Phelps R. Hope, CMP, is senior V.P., meetings and expositions, with Kellen, an association management company. He lists the primary safety and security concerns for planners as physical safety, personal items/equipment security, food safety and data security.
He stresses collaboration in preparedness. Event organizers should, “First, identify the needs areas, then the vendors, contractors and local officials who will influence success in these areas, and create a planning committee comprised of each of these team players so the issues of security have a professional, educated, experienced approach to the planning, communications and execution of safety and security.”
In terms of venues, Hope says, “Planners should expect only basic security coverage from most venues. Regardless of needs and what is contracted, all planners should broach the topic of security specifically with their venue partners so it is an open and understood topic. That way any supplemental needs can be quickly identified and a plan developed to accommodate them.”

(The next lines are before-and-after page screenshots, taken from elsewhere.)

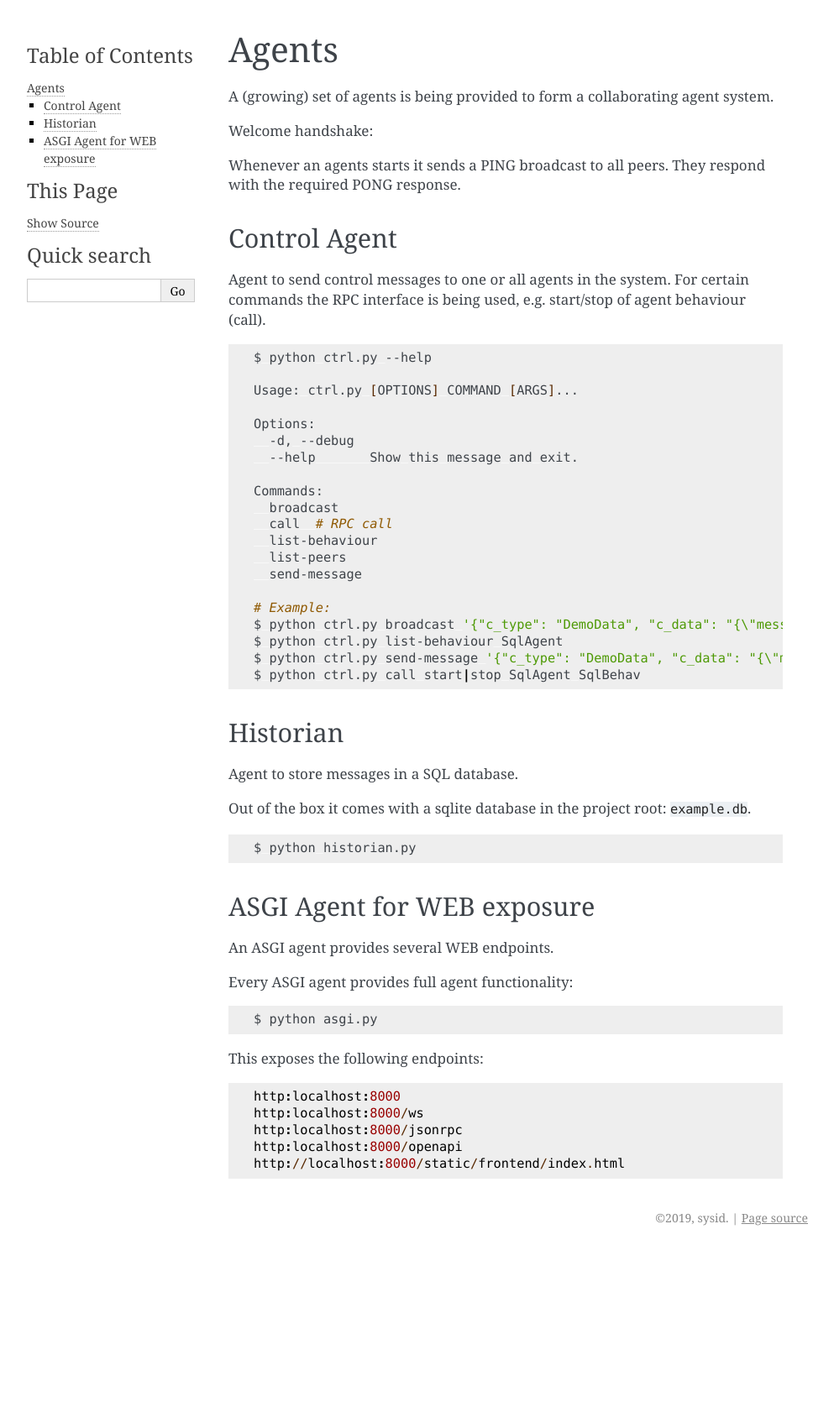
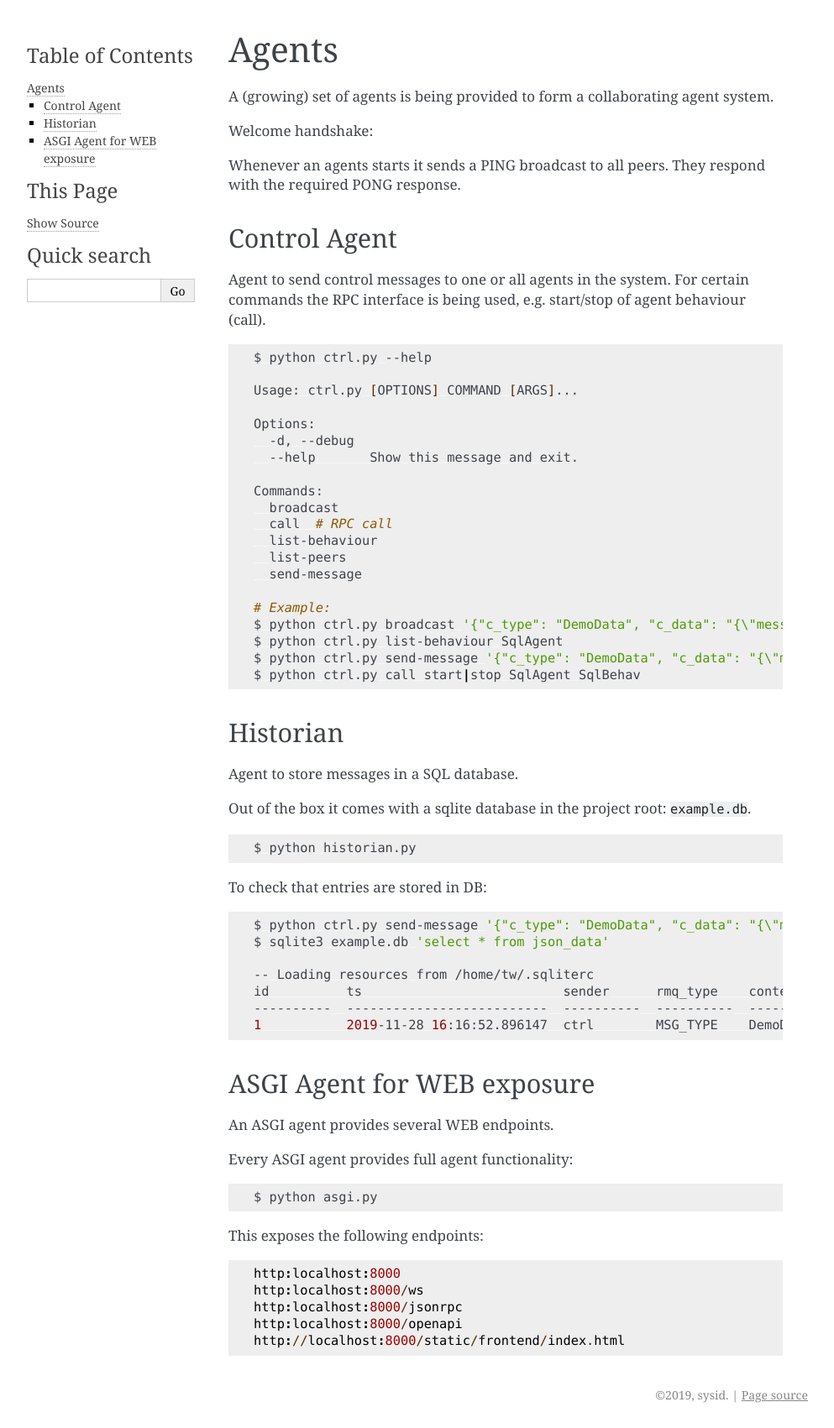
Before and after one commit to sysid/munggoggo, a Sphinx documentation site: the page built from docs/source/agents.rst, in a window 1280 px wide. Shown: the whole page at 84% size, without its empty margins (148-1141 px from the left). Built offline with Sphinx 7.4.7, drawn with Linux system fonts in a browser that asks for light colours; before the commit the page ends 1490 px from its top, so only the background shows below that.

```diff
--- a/docs/source/agents.rst
+++ b/docs/source/agents.rst
@@ -45,6 +45,19 @@ Out of the box it comes with a sqlite database in the project root: ``example.db
 
    $ python historian.py
 
+To check that entries are stored in DB:
+
+.. code-block:: shell
+
+   $ python ctrl.py send-message '{"c_type": "DemoData", "c_data": "{\"message\": \"Hallo World 2\", \"date\": 1546300800.0}"}' "MSG_TYPE" SqlAgent
+   $ sqlite3 example.db 'select * from json_data'
+
+   -- Loading resources from /home/tw/.sqliterc
+   id          ts                          sender      rmq_type    content_type  routing_key  data
+   ----------  --------------------------  ----------  ----------  ------------  -----------  --------------------------------------------------
+   1           2019-11-28 16:16:52.896147  ctrl        MSG_TYPE    DemoData      SqlAgent     {"message": "Hallo World 2", "date": 1546300800.0}
+
+
 
 ASGI Agent for WEB exposure
 ---------------------------
--- a/docs/source/index.rst
+++ b/docs/source/index.rst
@@ -110,7 +110,7 @@ Not everything is 100% full quality (yet), so see it as proof of concept rather
 
 User Guides
 -----------
-A modern message based async agent framework: version (0.4.2)
+A modern message based async agent framework: version (0.4.3-dev0)
 
 .. toctree::
    :maxdepth: 2
--- a/munggoggo/__init__.py
+++ b/munggoggo/__init__.py
@@ -1 +1 @@
-VERSION = "0.4.2"
+VERSION = "0.4.3-dev0"
```
Also changed, not shown: .bumpversion.cfg, 1 other file.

He points out that communication needs differ at different events. “The frequency of communications depends on the level of security protocols and what needs to be communicated to attendees and exhibitors and how often. Regardless of the specific environment, a communications plan should be established for every conference, even if the decision is not to communicate,” Hope says.
International destinations require different protocols and considerations. “A non-U.S.-located conference requires more security protocols, communications and planning. Additional items such as medical evacuation or hostage insurance and security might be required,” he says. “Talk with your peers, listen to the local officials and vendors. If in doubt, err on the side of being overly cautious.”
That said, Hope believes most vendors, venues and contracting professionals, whether here or overseas, have a stake in making a meeting safe. “Our collective livelihoods are hinged on successful meetings and events, so in general we all have a vested interest in a successful program. However, on every team are those who are not as committed or who are perhaps simply having a bad day, and it’s the planner’s responsibility to not let those people negatively affect the integrity of the planning process. Sometimes it takes more effort, and that’s what makes a good meeting planner a great meeting planner.”
Like others, Hope says data protection is critical. “The two main areas for cyber protection at a conference are the registration database and credit card payment information for registration and hotel bookings. Since all credit card processing requires heavy PCI compliance, specifically around the storage and use of the actual card numbers, this is an area that is assumed to have solid protection. “However,” he adds, “a planner can make a mistake by deviating from an established, reputable online registration system and management company by going with a ‘free’ online tool found in the public domain. This can lead to serious data-protection failures. A mistake many inexperienced planners make is sharing a registration list openly with too much data included. Planners should protect their data as though it is a pot of gold, because in essence it is!”
To fellow planners, Hope says, “Never let your own ego or agenda get in the way of the job at hand. Be humble when dealing with other cultures and communities, but be firm and never let the integrity of the event be compromised. Remind yourself that you do not know it all — even if you have done the same event many times — and you need to listen to others. You may need to rely on them at some point, so begin the relationship with that in mind to help build loyalty and ‘buy-in’ to your goals.” AC&F